MATERIAL SHOWN →
-.-.-
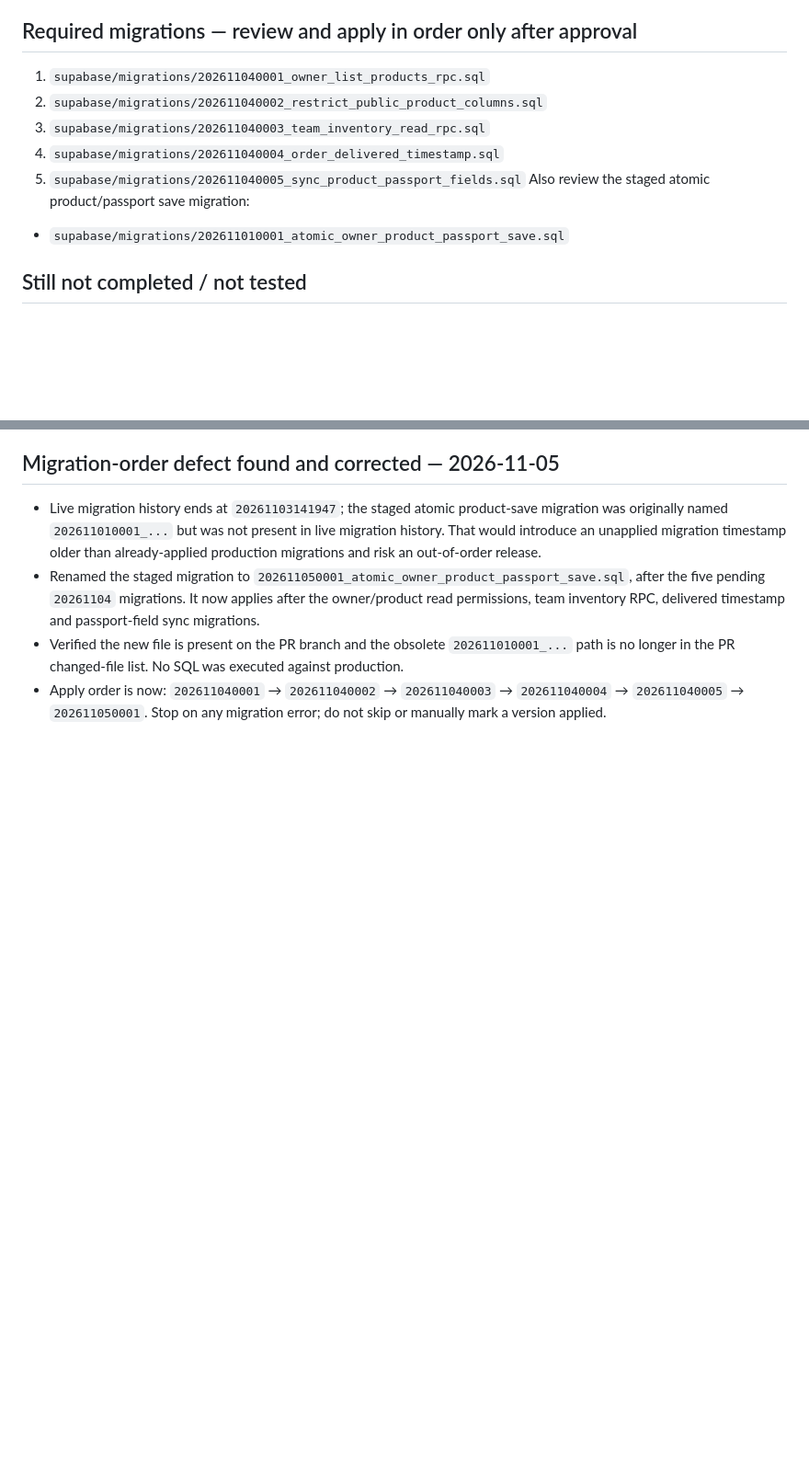
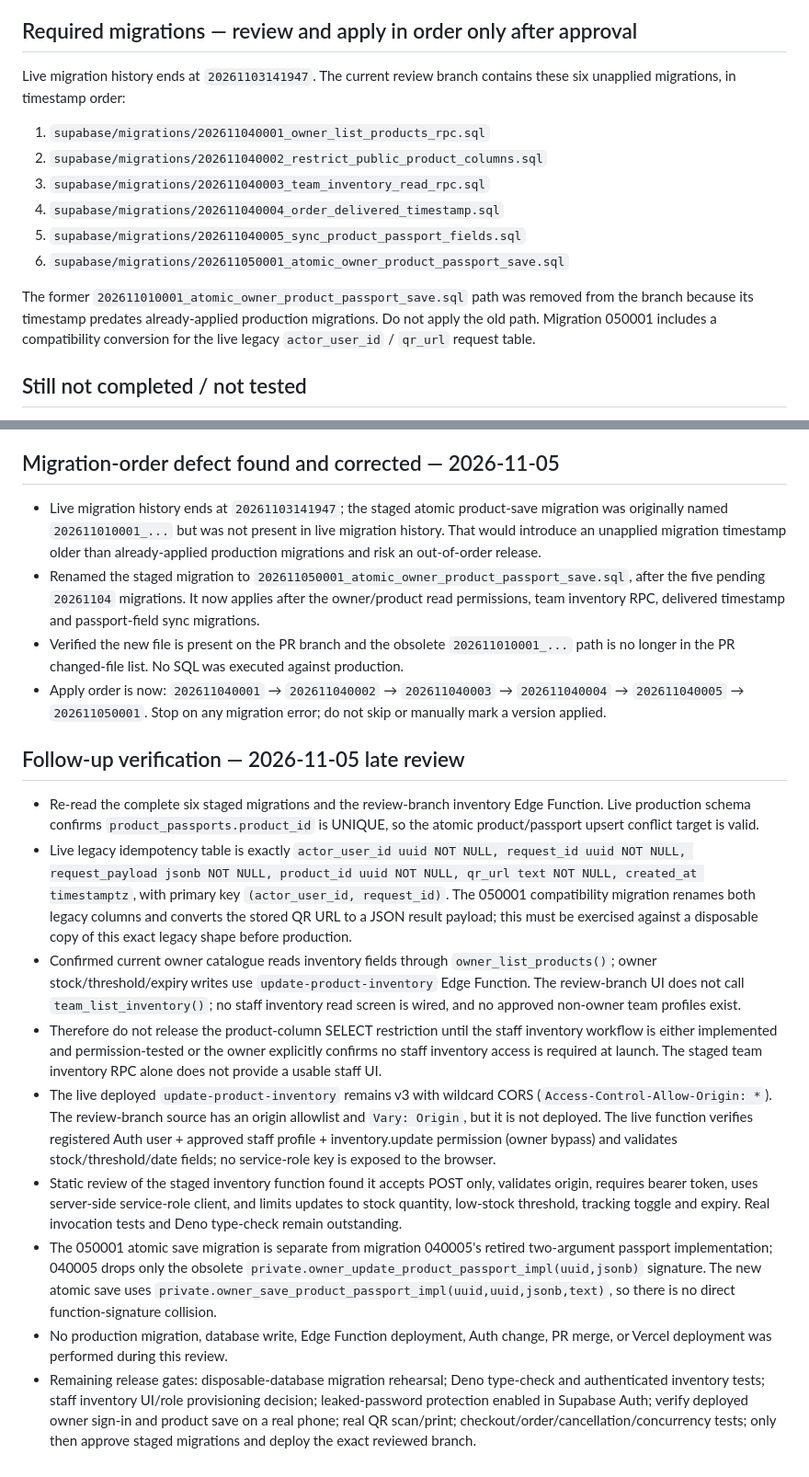
Before and after one commit to kaushalyadilhani0994-byte/Crave-Island-ceylon-, a Markdown page: docs/engineering/current-release-handover-2026-11-05.md, 2 parts joined by grey strips. Shown at 92% size. GitHub-like rendering; blank space fills up the shorter version.

Commit message:
docs: correct migration order and record inventory security gates

```diff
--- a/docs/engineering/current-release-handover-2026-11-05.md
+++ b/docs/engineering/current-release-handover-2026-11-05.md
@@ -46,13 +46,15 @@ A read-only query of the live Supabase database confirms:
 - Current live data: 60 categories (14 active), 1 product (0 active), 1 unpublished passport, 0 orders.
 
 ## Required migrations — review and apply in order only after approval
+Live migration history ends at `20261103141947`. The current review branch contains these six unapplied migrations, in timestamp order:
 1. `supabase/migrations/202611040001_owner_list_products_rpc.sql`
 2. `supabase/migrations/202611040002_restrict_public_product_columns.sql`
 3. `supabase/migrations/202611040003_team_inventory_read_rpc.sql`
 4. `supabase/migrations/202611040004_order_delivered_timestamp.sql`
 5. `supabase/migrations/202611040005_sync_product_passport_fields.sql`
-Also review the staged atomic product/passport save migration:
-- `supabase/migrations/202611010001_atomic_owner_product_passport_save.sql`
+6. `supabase/migrations/202611050001_atomic_owner_product_passport_save.sql`
+
+The former `202611010001_atomic_owner_product_passport_save.sql` path was removed from the branch because its timestamp predates already-applied production migrations. Do not apply the old path. Migration 050001 includes a compatibility conversion for the live legacy `actor_user_id` / `qr_url` request table.
 
 ## Still not completed / not tested
 - No production migration has been applied.
@@ -206,3 +208,15 @@ Also review the staged atomic product/passport save migration:
 - Renamed the staged migration to `202611050001_atomic_owner_product_passport_save.sql`, after the five pending `20261104` migrations. It now applies after the owner/product read permissions, team inventory RPC, delivered timestamp and passport-field sync migrations.
 - Verified the new file is present on the PR branch and the obsolete `202611010001_...` path is no longer in the PR changed-file list. No SQL was executed against production.
 - Apply order is now: `202611040001` → `202611040002` → `202611040003` → `202611040004` → `202611040005` → `202611050001`. Stop on any migration error; do not skip or manually mark a version applied.
+
+
+## Follow-up verification — 2026-11-05 late review
+- Re-read the complete six staged migrations and the review-branch inventory Edge Function. Live production schema confirms `product_passports.product_id` is UNIQUE, so the atomic product/passport upsert conflict target is valid.
+- Live legacy idempotency table is exactly `actor_user_id uuid NOT NULL, request_id uuid NOT NULL, request_payload jsonb NOT NULL, product_id uuid NOT NULL, qr_url text NOT NULL, created_at timestamptz`, with primary key `(actor_user_id, request_id)`. The 050001 compatibility migration renames both legacy columns and converts the stored QR URL to a JSON result payload; this must be exercised against a disposable copy of this exact legacy shape before production.
+- Confirmed current owner catalogue reads inventory fields through `owner_list_products()`; owner stock/threshold/expiry writes use `update-product-inventory` Edge Function. The review-branch UI does not call `team_list_inventory()`; no staff inventory read screen is wired, and no approved non-owner team profiles exist.
+- Therefore do not release the product-column SELECT restriction until the staff inventory workflow is either implemented and permission-tested or the owner explicitly confirms no staff inventory access is required at launch. The staged team inventory RPC alone does not provide a usable staff UI.
+- The live deployed `update-product-inventory` remains v3 with wildcard CORS (`Access-Control-Allow-Origin: *`). The review-branch source has an origin allowlist and `Vary: Origin`, but it is not deployed. The live function verifies registered Auth user + approved staff profile + inventory.update permission (owner bypass) and validates stock/threshold/date fields; no service-role key is exposed to the browser.
+- Static review of the staged inventory function found it accepts POST only, validates origin, requires bearer token, uses server-side service-role client, and limits updates to stock quantity, low-stock threshold, tracking toggle and expiry. Real invocation tests and Deno type-check remain outstanding.
+- The 050001 atomic save migration is separate from migration 040005's retired two-argument passport implementation; 040005 drops only the obsolete `private.owner_update_product_passport_impl(uuid,jsonb)` signature. The new atomic save uses `private.owner_save_product_passport_impl(uuid,uuid,jsonb,text)`, so there is no direct function-signature collision.
+- No production migration, database write, Edge Function deployment, Auth change, PR merge, or Vercel deployment was performed during this review.
+- Remaining release gates: disposable-database migration rehearsal; Deno type-check and authenticated inventory tests; staff inventory UI/role provisioning decision; leaked-password protection enabled in Supabase Auth; verify deployed owner sign-in and product save on a real phone; real QR scan/print; checkout/order/cancellation/concurrency tests; only then approve staged migrations and deploy the exact reviewed branch.
```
-.-.-
TO DO → Pictures aside, repeat each entry in full and without change.

EXERCISE RESPONSE →
Before and after one commit to kaushalyadilhani0994-byte/Crave-Island-ceylon-, a Markdown page: docs/engineering/current-release-handover-2026-11-05.md, 2 parts joined by grey strips. Shown at 92% size. GitHub-like rendering; blank space fills up the shorter version.

Commit message:
docs: correct migration order and record inventory security gates

```diff
--- a/docs/engineering/current-release-handover-2026-11-05.md
+++ b/docs/engineering/current-release-handover-2026-11-05.md
@@ -46,13 +46,15 @@ A read-only query of the live Supabase database confirms:
 - Current live data: 60 categories (14 active), 1 product (0 active), 1 unpublished passport, 0 orders.
 
 ## Required migrations — review and apply in order only after approval
+Live migration history ends at `20261103141947`. The current review branch contains these six unapplied migrations, in timestamp order:
 1. `supabase/migrations/202611040001_owner_list_products_rpc.sql`
 2. `supabase/migrations/202611040002_restrict_public_product_columns.sql`
 3. `supabase/migrations/202611040003_team_inventory_read_rpc.sql`
 4. `supabase/migrations/202611040004_order_delivered_timestamp.sql`
 5. `supabase/migrations/202611040005_sync_product_passport_fields.sql`
-Also review the staged atomic product/passport save migration:
-- `supabase/migrations/202611010001_atomic_owner_product_passport_save.sql`
+6. `supabase/migrations/202611050001_atomic_owner_product_passport_save.sql`
+
+The former `202611010001_atomic_owner_product_passport_save.sql` path was removed from the branch because its timestamp predates already-applied production migrations. Do not apply the old path. Migration 050001 includes a compatibility conversion for the live legacy `actor_user_id` / `qr_url` request table.
 
 ## Still not completed / not tested
 - No production migration has been applied.
@@ -206,3 +208,15 @@ Also review the staged atomic product/passport save migration:
 - Renamed the staged migration to `202611050001_atomic_owner_product_passport_save.sql`, after the five pending `20261104` migrations. It now applies after the owner/product read permissions, team inventory RPC, delivered timestamp and passport-field sync migrations.
 - Verified the new file is present on the PR branch and the obsolete `202611010001_...` path is no longer in the PR changed-file list. No SQL was executed against production.
 - Apply order is now: `202611040001` → `202611040002` → `202611040003` → `202611040004` → `202611040005` → `202611050001`. Stop on any migration error; do not skip or manually mark a version applied.
+
+
+## Follow-up verification — 2026-11-05 late review
+- Re-read the complete six staged migrations and the review-branch inventory Edge Function. Live production schema confirms `product_passports.product_id` is UNIQUE, so the atomic product/passport upsert conflict target is valid.
+- Live legacy idempotency table is exactly `actor_user_id uuid NOT NULL, request_id uuid NOT NULL, request_payload jsonb NOT NULL, product_id uuid NOT NULL, qr_url text NOT NULL, created_at timestamptz`, with primary key `(actor_user_id, request_id)`. The 050001 compatibility migration renames both legacy columns and converts the stored QR URL to a JSON result payload; this must be exercised against a disposable copy of this exact legacy shape before production.
+- Confirmed current owner catalogue reads inventory fields through `owner_list_products()`; owner stock/threshold/expiry writes use `update-product-inventory` Edge Function. The review-branch UI does not call `team_list_inventory()`; no staff inventory read screen is wired, and no approved non-owner team profiles exist.
+- Therefore do not release the product-column SELECT restriction until the staff inventory workflow is either implemented and permission-tested or the owner explicitly confirms no staff inventory access is required at launch. The staged team inventory RPC alone does not provide a usable staff UI.
+- The live deployed `update-product-inventory` remains v3 with wildcard CORS (`Access-Control-Allow-Origin: *`). The review-branch source has an origin allowlist and `Vary: Origin`, but it is not deployed. The live function verifies registered Auth user + approved staff profile + inventory.update permission (owner bypass) and validates stock/threshold/date fields; no service-role key is exposed to the browser.
+- Static review of the staged inventory function found it accepts POST only, validates origin, requires bearer token, uses server-side service-role client, and limits updates to stock quantity, low-stock threshold, tracking toggle and expiry. Real invocation tests and Deno type-check remain outstanding.
+- The 050001 atomic save migration is separate from migration 040005's retired two-argument passport implementation; 040005 drops only the obsolete `private.owner_update_product_passport_impl(uuid,jsonb)` signature. The new atomic save uses `private.owner_save_product_passport_impl(uuid,uuid,jsonb,text)`, so there is no direct function-signature collision.
+- No production migration, database write, Edge Function deployment, Auth change, PR merge, or Vercel deployment was performed during this review.
+- Remaining release gates: disposable-database migration rehearsal; Deno type-check and authenticated inventory tests; staff inventory UI/role provisioning decision; leaked-password protection enabled in Supabase Auth; verify deployed owner sign-in and product save on a real phone; real QR scan/print; checkout/order/cancellation/concurrency tests; only then approve staged migrations and deploy the exact reviewed branch.
```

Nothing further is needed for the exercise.